§ ABOUT THIS TASK: Search each line of the data for the word "tasks"; copy every line where it is found.

### PROVIDED DATA

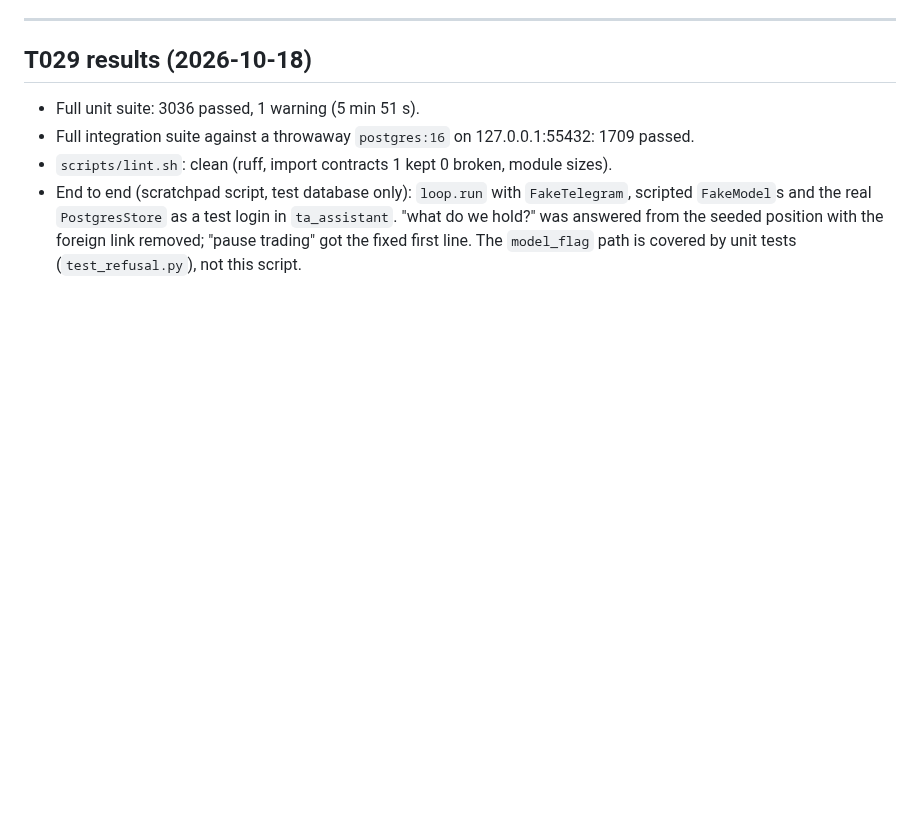
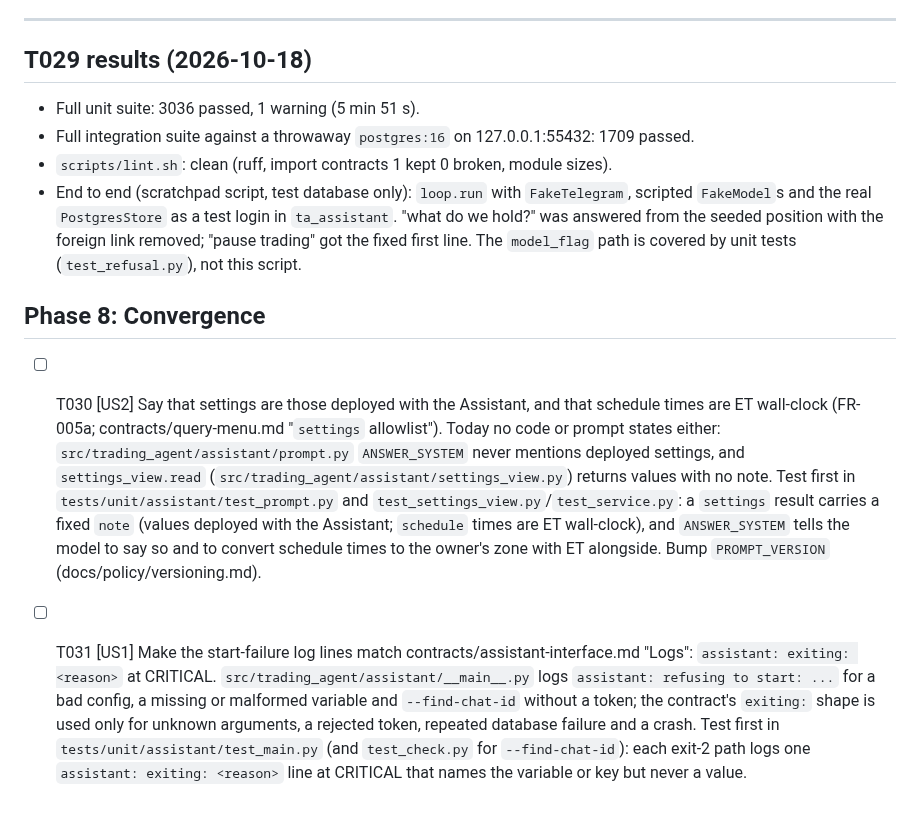
Before and after one commit to itsbryanlai/trading-agent, a Markdown page: specs/013-assistant/tasks.md, the part around the change. GitHub-like rendering; blank space fills up the shorter version.

Commit message:
Specs (feature 013): convergence tasks (converge)
Co-Authored-By: Claude Sonnet 5.5 <noreply@anthropic.com>

```diff
--- a/specs/013-assistant/tasks.md
+++ b/specs/013-assistant/tasks.md
@@ -369,3 +369,8 @@ description: "Task list for the Assistant (feature 013)"
 - Full integration suite against a throwaway `postgres:16` on 127.0.0.1:55432: 1709 passed.
 - `scripts/lint.sh`: clean (ruff, import contracts 1 kept 0 broken, module sizes).
 - End to end (scratchpad script, test database only): `loop.run` with `FakeTelegram`, scripted `FakeModel`s and the real `PostgresStore` as a test login in `ta_assistant`. "what do we hold?" was answered from the seeded position with the foreign link removed; "pause trading" got the fixed first line. The `model_flag` path is covered by unit tests (`test_refusal.py`), not this script.
+
+## Phase 8: Convergence
+
+- [ ] T030 [US2] Say that settings are those deployed with the Assistant, and that schedule times are ET wall-clock (FR-005a; contracts/query-menu.md "`settings` allowlist"). Today no code or prompt states either: `src/trading_agent/assistant/prompt.py` `ANSWER_SYSTEM` never mentions deployed settings, and `settings_view.read` (`src/trading_agent/assistant/settings_view.py`) returns values with no note. Test first in `tests/unit/assistant/test_prompt.py` and `test_settings_view.py`/`test_service.py`: a `settings` result carries a fixed `note` (values deployed with the Assistant; `schedule` times are ET wall-clock), and `ANSWER_SYSTEM` tells the model to say so and to convert schedule times to the owner's zone with ET alongside. Bump `PROMPT_VERSION` (docs/policy/versioning.md).
+- [ ] T031 [US1] Make the start-failure log lines match contracts/assistant-interface.md "Logs": `assistant: exiting: <reason>` at CRITICAL. `src/trading_agent/assistant/__main__.py` logs `assistant: refusing to start: ...` for a bad config, a missing or malformed variable and `--find-chat-id` without a token; the contract's `exiting:` shape is used only for unknown arguments, a rejected token, repeated database failure and a crash. Test first in `tests/unit/assistant/test_main.py` (and `test_check.py` for `--find-chat-id`): each exit-2 path logs one `assistant: exiting: <reason>` line at CRITICAL that names the variable or key but never a value.
```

######

§ YOUR SOLUTION:
Before and after one commit to itsbryanlai/trading-agent, a Markdown page: specs/013-assistant/tasks.md, the part around the change. GitHub-like rendering; blank space fills up the shorter version.
Specs (feature 013): convergence tasks (converge)
--- a/specs/013-assistant/tasks.md
+++ b/specs/013-assistant/tasks.md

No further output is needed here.